The parents of a Sunderland girl who lost her courageous struggle against a series of health problems say they feel blessed for the time they had with her.
Four-year-old Lillia Merrington died in hospital after battling a series of infections.
The youngster, who lived with parents Simone Clark and Josh Merrington and little sister Talia, two, in Falkland Road, faced a number of complications throughout her short life.
After contracting meningitis in her early days, the youngster was diagnosed with cerebral palsy, severe brain damage, problems with her thyroid and epilepsy among other conditions. She also needed a wheelchair to get around.
She became very poorly in her final weeks and lost her life on Thursday, May 12 at Sunderland Royal Hospital.
But her parents, both 23, are remaining strong and say they feel blessed to have had her in their lives for four years.

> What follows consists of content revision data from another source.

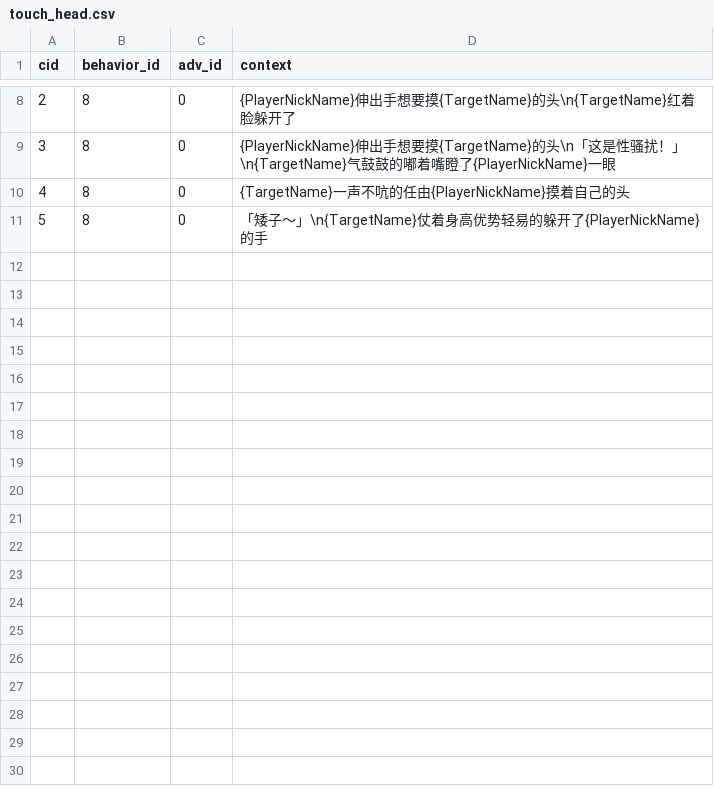
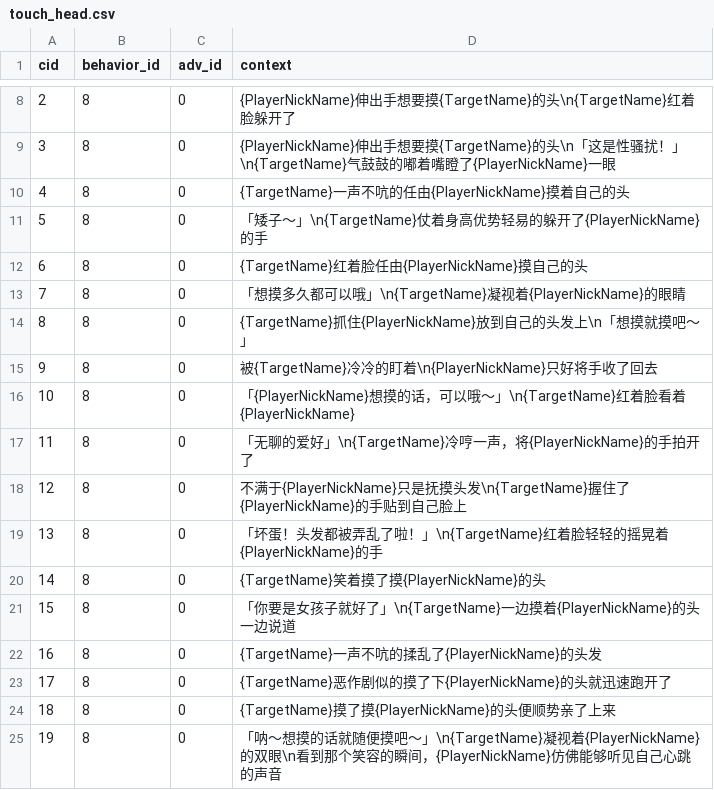
Before and after one commit to pokemonchw/dieloli, a CSV file: data/talk/default/touch_head.csv, drawn as a sheet; only a part is shown, gaps mark what is left out; the diff names each change by its address in the sheet, - before the commit and + after, or states it on an @@ line.

```diff
--- a/data/talk/default/touch_head.csv
+++ b/data/talk/default/touch_head.csv
+row 12: 6 | 8 | 0 | {TargetName}红着脸任由{PlayerNickName}摸自己的头
+row 13: 7 | 8 | 0 | 「想摸多久都可以哦」\n{TargetName}凝视着{PlayerNickName}的眼睛
+row 14: 8 | 8 | 0 | {TargetName}抓住{PlayerNickName}放到自己的头发上\n「想摸就摸吧～」
+row 15: 9 | 8 | 0 | 被{TargetName}冷冷的盯着\n{PlayerNickName}只好将手收了回去
+row 16: 10 | 8 | 0 | 「{PlayerNickName}想摸的话，可以哦～」\n{TargetName}红着脸看着{PlayerNickName}
+row 17: 11 | 8 | 0 | 「无聊的爱好」\n{TargetName}冷哼一声，将{PlayerNickName}的手拍开了
+row 18: 12 | 8 | 0 | 不满于{PlayerNickName}只是抚摸头发\n{TargetName}握住了{PlayerNickName}的手贴到自己脸上
+row 19: 13 | 8 | 0 | 「坏蛋！头发都被弄乱了啦！」\n{TargetName}红着脸轻轻的摇晃着{PlayerNickName}的手
+row 20: 14 | 8 | 0 | {TargetName}笑着摸了摸{PlayerNickName}的头
+row 21: 15 | 8 | 0 | 「你要是女孩子就好了」\n{TargetName}一边摸着{PlayerNickName}的头一边说道
+row 22: 16 | 8 | 0 | {TargetName}一声不吭的揉乱了{PlayerNickName}的头发
+row 23: 17 | 8 | 0 | {TargetName}恶作剧似的摸了下{PlayerNickName}的头就迅速跑开了
+row 24: 18 | 8 | 0 | {TargetName}摸了摸{PlayerNickName}的头便顺势亲了上来
+row 25: 19 | 8 | 0 | 「呐～想摸的话就随便摸吧～」\n{TargetName}凝视着{PlayerNickName}的双眼\n看到那个笑容的瞬间，{PlayerNickName}仿佛能够听见自己心跳的声音
```
Also changed, not shown: data/talk/default/singing-premise.csv, data/talk/default/singing.csv, 24 other files.
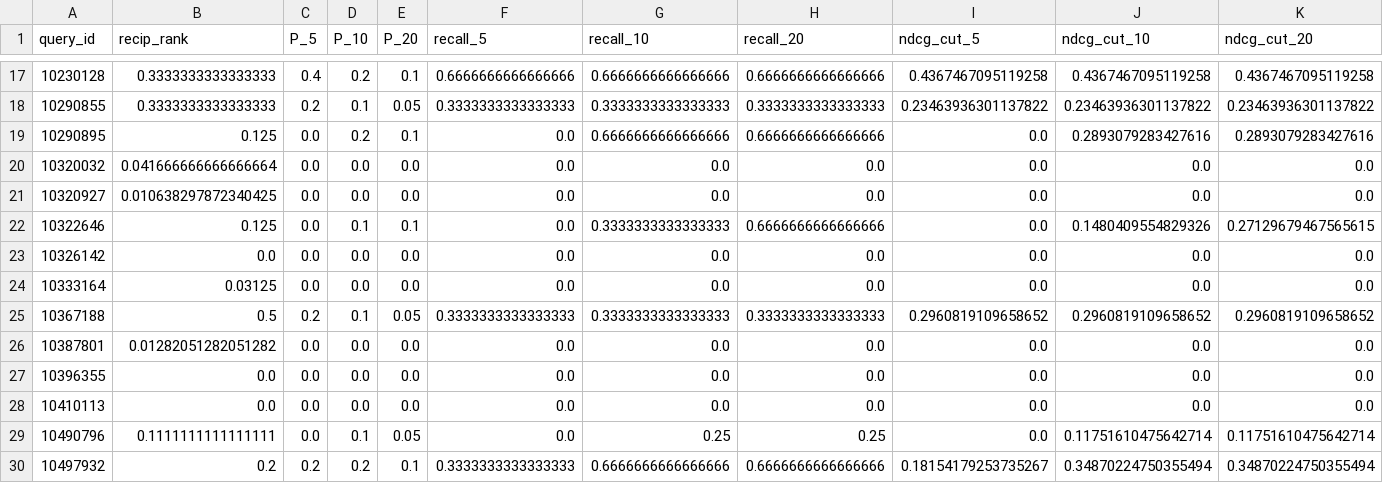
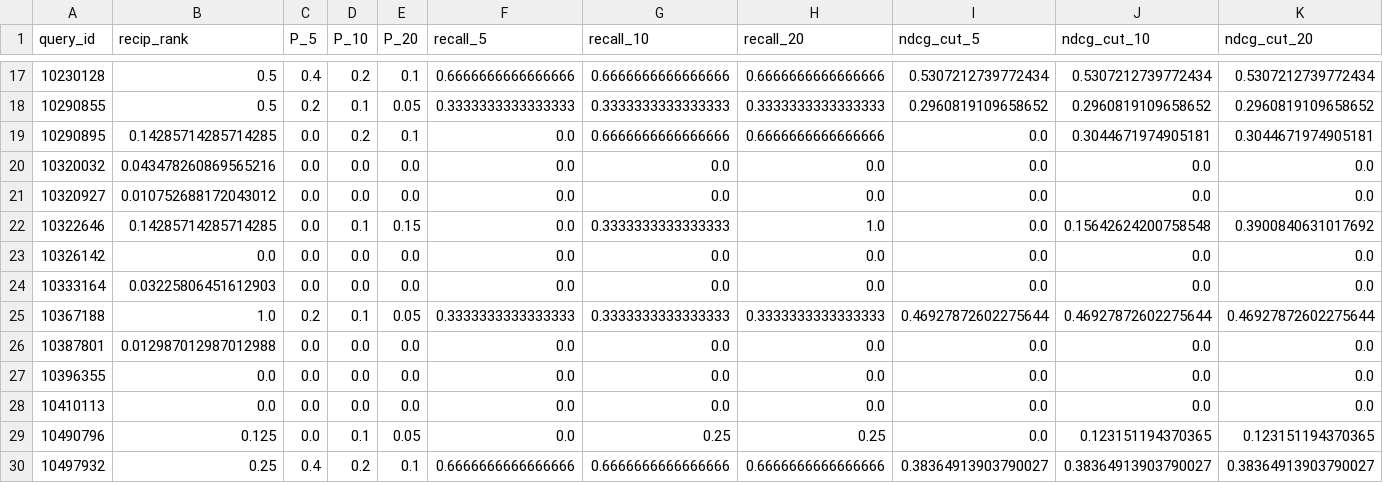
Before and after one commit to Mokshagnya-MR/Patent-Retrieval-System, a CSV file: results/semantic_test_per_query.csv, drawn as a sheet; only a part is shown, gaps mark what is left out; the diff covers the shown part only.

```diff
--- a/results/semantic_test_per_query.csv
+++ b/results/semantic_test_per_query.csv
@@ -17,14 +17,14 @@ query_id,recip_rank,P_5,P_10,P_20,recall_5,recall_10,recall_20,ndcg_cut_5,ndcg_c
-10230128,0.3333333333333333,0.4,0.2,0.1,0.6666666666666666,0.6666666666666666,0.6666666666666666,0.4367467095119258,0.4367467095119258,0.4367467095119258
-10290855,0.3333333333333333,0.2,0.1,0.05,0.3333333333333333,0.3333333333333333,0.3333333333333333,0.23463936301137822,0.23463936301137822,0.23463936301137822
-10290895,0.125,0.0,0.2,0.1,0.0,0.6666666666666666,0.6666666666666666,0.0,0.2893079283427616,0.2893079283427616
-10320032,0.041666666666666664,0.0,0.0,0.0,0.0,0.0,0.0,0.0,0.0,0.0
-10320927,0.010638297872340425,0.0,0.0,0.0,0.0,0.0,0.0,0.0,0.0,0.0
-10322646,0.125,0.0,0.1,0.1,0.0,0.3333333333333333,0.6666666666666666,0.0,0.1480409554829326,0.27129679467565615
+10230128,0.5,0.4,0.2,0.1,0.6666666666666666,0.6666666666666666,0.6666666666666666,0.5307212739772434,0.5307212739772434,0.5307212739772434
+10290855,0.5,0.2,0.1,0.05,0.3333333333333333,0.3333333333333333,0.3333333333333333,0.2960819109658652,0.2960819109658652,0.2960819109658652
+10290895,0.14285714285714285,0.0,0.2,0.1,0.0,0.6666666666666666,0.6666666666666666,0.0,0.3044671974905181,0.3044671974905181
+10320032,0.043478260869565216,0.0,0.0,0.0,0.0,0.0,0.0,0.0,0.0,0.0
+10320927,0.010752688172043012,0.0,0.0,0.0,0.0,0.0,0.0,0.0,0.0,0.0
+10322646,0.14285714285714285,0.0,0.1,0.15,0.0,0.3333333333333333,1.0,0.0,0.15642624200758548,0.3900840631017692
 10326142,0.0,0.0,0.0,0.0,0.0,0.0,0.0,0.0,0.0,0.0
-10333164,0.03125,0.0,0.0,0.0,0.0,0.0,0.0,0.0,0.0,0.0
-10367188,0.5,0.2,0.1,0.05,0.3333333333333333,0.3333333333333333,0.3333333333333333,0.2960819109658652,0.2960819109658652,0.2960819109658652
-10387801,0.01282051282051282,0.0,0.0,0.0,0.0,0.0,0.0,0.0,0.0,0.0
+10333164,0.03225806451612903,0.0,0.0,0.0,0.0,0.0,0.0,0.0,0.0,0.0
+10367188,1.0,0.2,0.1,0.05,0.3333333333333333,0.3333333333333333,0.3333333333333333,0.46927872602275644,0.46927872602275644,0.46927872602275644
+10387801,0.012987012987012988,0.0,0.0,0.0,0.0,0.0,0.0,0.0,0.0,0.0
 10396355,0.0,0.0,0.0,0.0,0.0,0.0,0.0,0.0,0.0,0.0
 10410113,0.0,0.0,0.0,0.0,0.0,0.0,0.0,0.0,0.0,0.0
-10490796,0.1111111111111111,0.0,0.1,0.05,0.0,0.25,0.25,0.0,0.11751610475642714,0.11751610475642714
-10497932,0.2,0.2,0.2,0.1,0.3333333333333333,0.6666666666666666,0.6666666666666666,0.18154179253735267,0.34870224750355494,0.34870224750355494
+10490796,0.125,0.0,0.1,0.05,0.0,0.25,0.25,0.0,0.123151194370365,0.123151194370365
+10497932,0.25,0.4,0.2,0.1,0.6666666666666666,0.6666666666666666,0.6666666666666666,0.38364913903790027,0.38364913903790027,0.38364913903790027
```
Also changed, not shown: 102 edited cells elsewhere in this file, results/bm25_per_query.csv, results/bm25f_per_query.csv, 4 other files.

Simone said: “She loved every minute of her life and she always kept our spirits up by laughing and smiling.
“We wouldn’t have done anything different. All we would have wanted to change would be to give her better health, but we’ve loved every second of her life and we just feel blessed for the time that we had with her.

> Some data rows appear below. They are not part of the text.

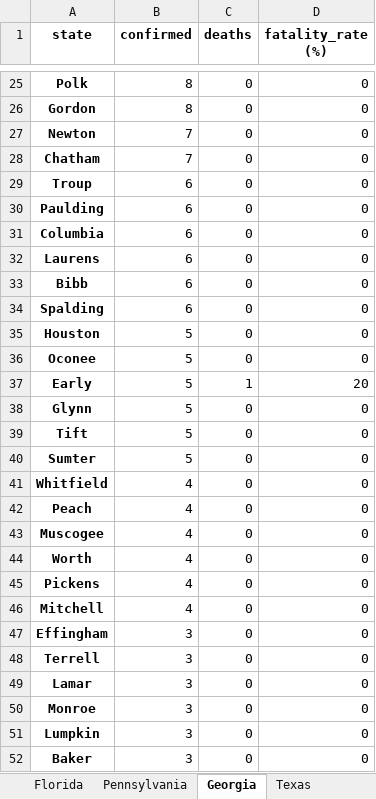
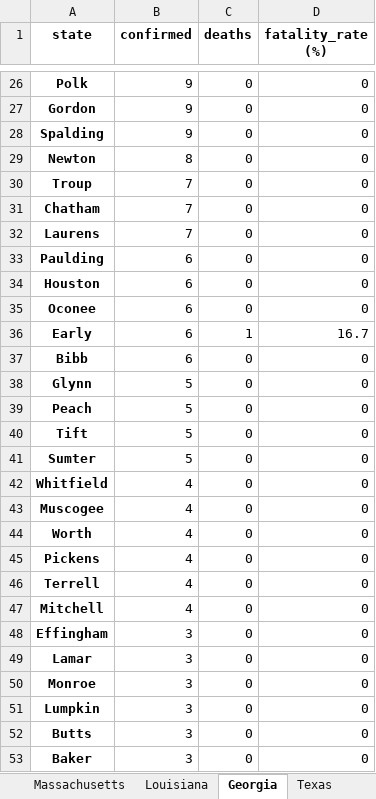
Before and after one commit to apgr0ss/covid19-scraper, an Excel workbook: covid_19_by_county.xlsx, sheet Georgia, drawn as a sheet; only a part is shown, gaps mark what is left out; values as stored, in another font and other column widths than the file's, no borders; removed rows and columns are numbered as before the commit, all else as after; the diff covers the shown part only; the diff names each change by its address in the sheet, - before the commit and + after, or states it on an @@ line.

```diff
--- a/covid_19_by_county.xlsx (sheet Georgia)
+++ b/covid_19_by_county.xlsx (sheet Georgia)
-B26:B27 (confirmed): 8
+B26:B27 (confirmed): 9
+row 28: Spalding | 9 | 0 | 0
-B29 (confirmed): 7
+B29 (confirmed): 8
+row 30: Troup | 7 | 0 | 0
-A32 (state): Troup
+A32 (state): Laurens
-B32 (confirmed): 6
+B32 (confirmed): 7
-A34 (state): Columbia
+A34 (state): Houston
-A35 (state): Laurens
+A35 (state): Oconee
+row 36: Early | 6 | 1 | 16.7
-row 34: Spalding | 6 | 0 | 0
-row 35: Houston | 5 | 0 | 0
-row 36: Oconee | 5 | 0 | 0
-row 37: Early | 5 | 1 | 20
+row 39: Peach | 5 | 0 | 0
-row 42: Peach | 4 | 0 | 0
+row 46: Terrell | 4 | 0 | 0
-row 48: Terrell | 3 | 0 | 0
+row 52: Butts | 3 | 0 | 0
```
Also changed, not shown: 8 added rows, 7 removed rows and 25 edited cells elsewhere in this sheet, sheet Alabama, sheet Florida, sheet Texas, sheet California, sheet Colorado, sheet Washington, 26 more sheets, other sheet tabs, 1 other file.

“Now she’s at peace and as her sister says, she’s playing with the angels in heaven.”
Lillia, who was a pupil at Sunningdale School, had been battling a series of infections since January, including influenza and swine flu and had been given a number of invasive procedures by doctors who fought to save her life.

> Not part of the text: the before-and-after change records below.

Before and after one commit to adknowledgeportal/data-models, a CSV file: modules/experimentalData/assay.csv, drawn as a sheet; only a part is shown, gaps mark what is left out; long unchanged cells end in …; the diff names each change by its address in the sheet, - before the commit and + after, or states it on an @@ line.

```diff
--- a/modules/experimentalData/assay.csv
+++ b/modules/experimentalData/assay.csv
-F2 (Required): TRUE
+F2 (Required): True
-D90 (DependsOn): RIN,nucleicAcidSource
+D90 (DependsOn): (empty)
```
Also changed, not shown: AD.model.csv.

But when doctors felt it was time to stop their interventions and let Lillia pass on, her parents agreed and she passed away shortly afterwards.
Simone said: “They were really surprised she came through all that, but it was with a lot more complications than they’d hoped.
“She got pancreatitis after that, then a hospital virus and urine infections and the doctors said they didn’t want to put her back into intensive care because she wasn’t going to survive anyway.
“Her body was so weak and she hadn’t had enough time to recover from everything. The doctors said it was time to step back and give her some dignity and let her be around her family and we agreed.
“It was up to her to decide when she went and she just deteriorated after that.”
She added: “It was hard seeing her go through everything that she did but we just always tried to focus on the positives and make the most of the time we had with her.
“Even in hospital we had so many happy times and she always had a smile on her face. She was just happy all the time and we were just so proud of her.
“Obviously we feel sadness that she’s not here any more but more than anything we feel happy that we got to spend so much time with her. We just feel totally blessed that we got to spend that time with her.”
Lillia’s funeral is being held at 12.30pm on Monday at Sunderland Crematorium, and the family have asked that people attending wear bright colours rather than black.
Simone added: “Lillia was partially-sighted and couldn’t see black, so we don’t want anyone to wear it when they come to say goodbye to her.
“We’d also love people to bring along a balloon to release after the service.”